The statistics indicate that the value of the gross domestic product (GDP) has increased by about 4.6 per cent compared to last year's figure. This economic growth has apparently been twice as high as it has been in other EU member states. According to economic analysts, this year's economic growth is expected to be around 3.6 per cent. Using these figures the poverty level should be continually falling. But experts have warned against being too optimistic. The fact is that the revenue ceiling used to determine poverty in Slovenia is set much lower than the developed European states due to their higher standard of living. Therefore, despite the level of poverty in Slovenia being comparable to that of the Netherlands, the poor of Slovenia face far more miserable living conditions than those faced by their fellow sufferers in Holland. According to latest EUROSTAT data, the level of 'poverty risk' in Slovenia fell to about 12 per cent compared to 21 per cent in Ireland, which has one of the highest levels of poverty risk in Europe. It has been continually falling since 1998. While the level of poverty risk does not represent the number of poor people, it does show how many could become poor if they lost their jobs or fell ill. The group at greatest risk is single parent families. However, when portraying the true condition objectively, all viewpoints need to be taken into account. When researching poverty levels, a distinguishing factor should be the way people perceive it psychologically.
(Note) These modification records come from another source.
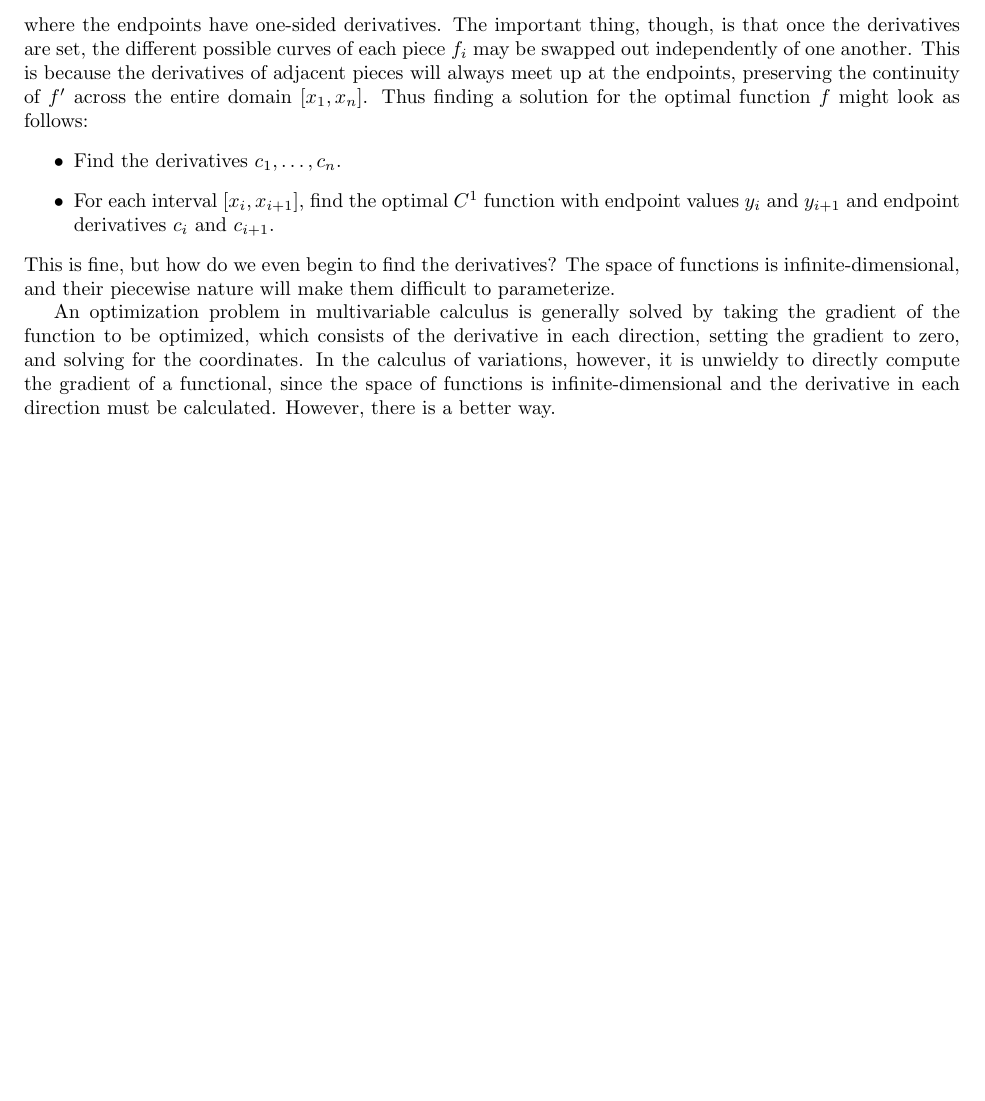
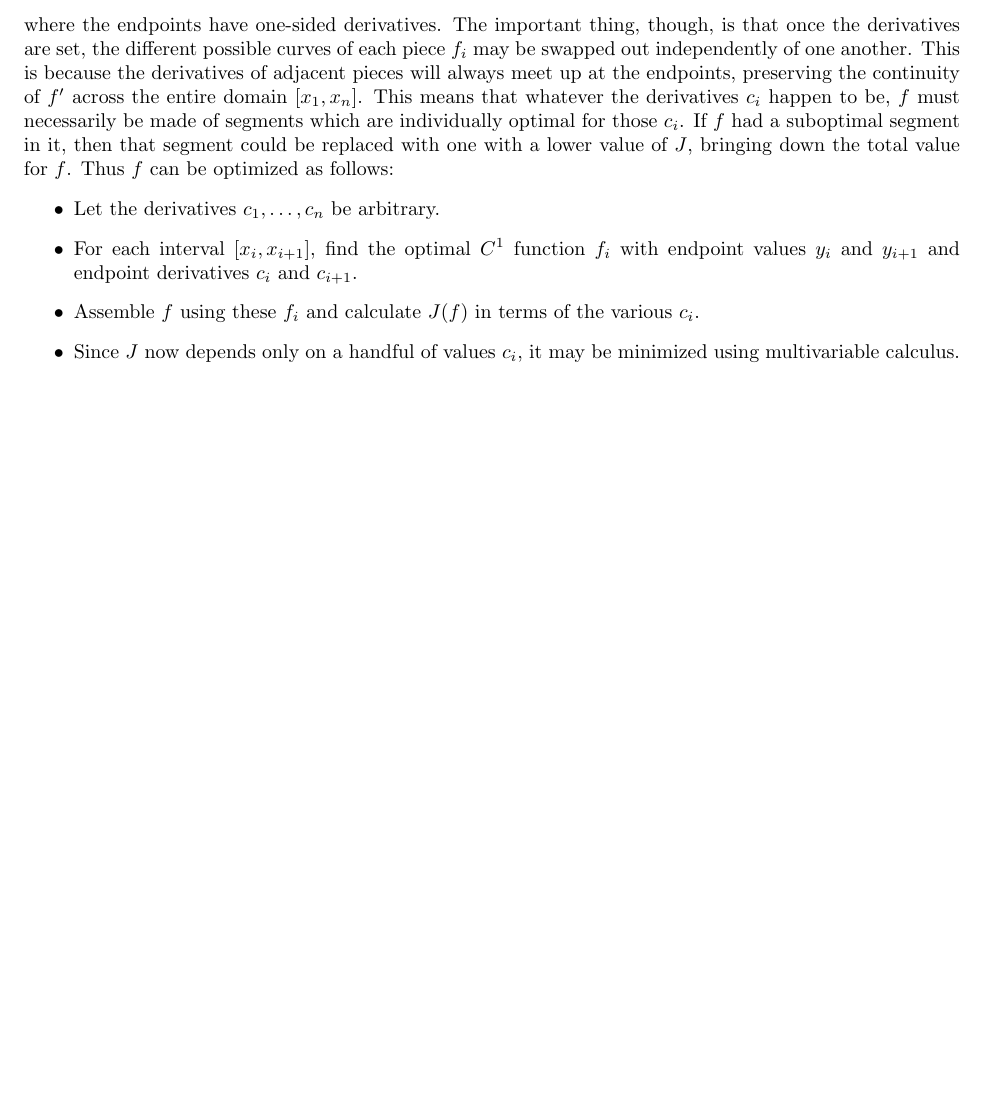
Before and after one commit to Mathtician/ideas, a LaTeX document (lerp/lerp.tex): part of page 2 of 2, cut so that both start at the same text. Compiled offline with pdfLaTeX.

Commit message:
Rewrote solution process in lerp

```diff
--- a/lerp/lerp.tex
+++ b/lerp/lerp.tex
@@ -107,27 +107,24 @@ the different possible curves of each piece $f_i$
 may be swapped out independently of one another.
 This is because the derivatives of adjacent pieces will always meet up at the endpoints,
 preserving the continuity of $f'$ across the entire domain $[x_1, x_n]$.
-Thus finding a solution for the optimal function $f$ might look as follows:
+This means that whatever the derivatives $c_i$ happen to be,
+$f$ must necessarily be made of segments which are individually optimal for those $c_i$.
+If $f$ had a suboptimal segment in it,
+then that segment could be replaced with one with a lower value of $J$,
+bringing down the total value for $f$.
+Thus $f$ can be optimized as follows:
 \begin{itemize}
 \item
-  Find the derivatives $c_1, \ldots, c_n$.
+  Let the derivatives $c_1, \ldots, c_n$ be arbitrary.
 \item
-  For each interval $[x_i, x_{i+1}]$, find the optimal $C^1$ function
+  For each interval $[x_i, x_{i+1}]$, find the optimal $C^1$ function $f_i$
   with endpoint values $y_i$ and $y_{i+1}$
   and endpoint derivatives $c_i$ and $c_{i+1}$.
+\item
+  Assemble $f$ using these $f_i$ and calculate $J(f)$ in terms of the various $c_i$.
+\item
+  Since $J$ now depends only on a handful of values $c_i$,
+  it may be minimized using multivariable calculus.
 \end{itemize}
-This is fine, but how do we even begin to find the derivatives?
-The space of functions is infinite-dimensional,
-and their piecewise nature will make them difficult to parameterize.
-
-An optimization problem in multivariable calculus
-is generally solved by taking the gradient of the function to be optimized,
-which consists of the derivative in each direction,
-setting the gradient to zero, and solving for the coordinates.
-In the calculus of variations, however,
-it is unwieldy to directly compute the gradient of a functional,
-since the space of functions is infinite-dimensional
-and the derivative in each direction must be calculated.
-However, there is a better way.
 
 \end{document}
```
Also changed, not shown: lerp/lerp.pdf.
Astonishingly, research in Slovenia revealed that only 6 per cent of people actually feel socially excluded because of being poor. Some say this is due to the widespread prejudice towards poverty in Slovenia being strongly connected to a deeply-rooted belief that poverty is a result of laziness and dodging work. Unfortunately in the majority of situations this is not the case, but people still feel ashamed of being unemployed and prefer to conceal their circumstance as long as they can just to avoid being branded as poor.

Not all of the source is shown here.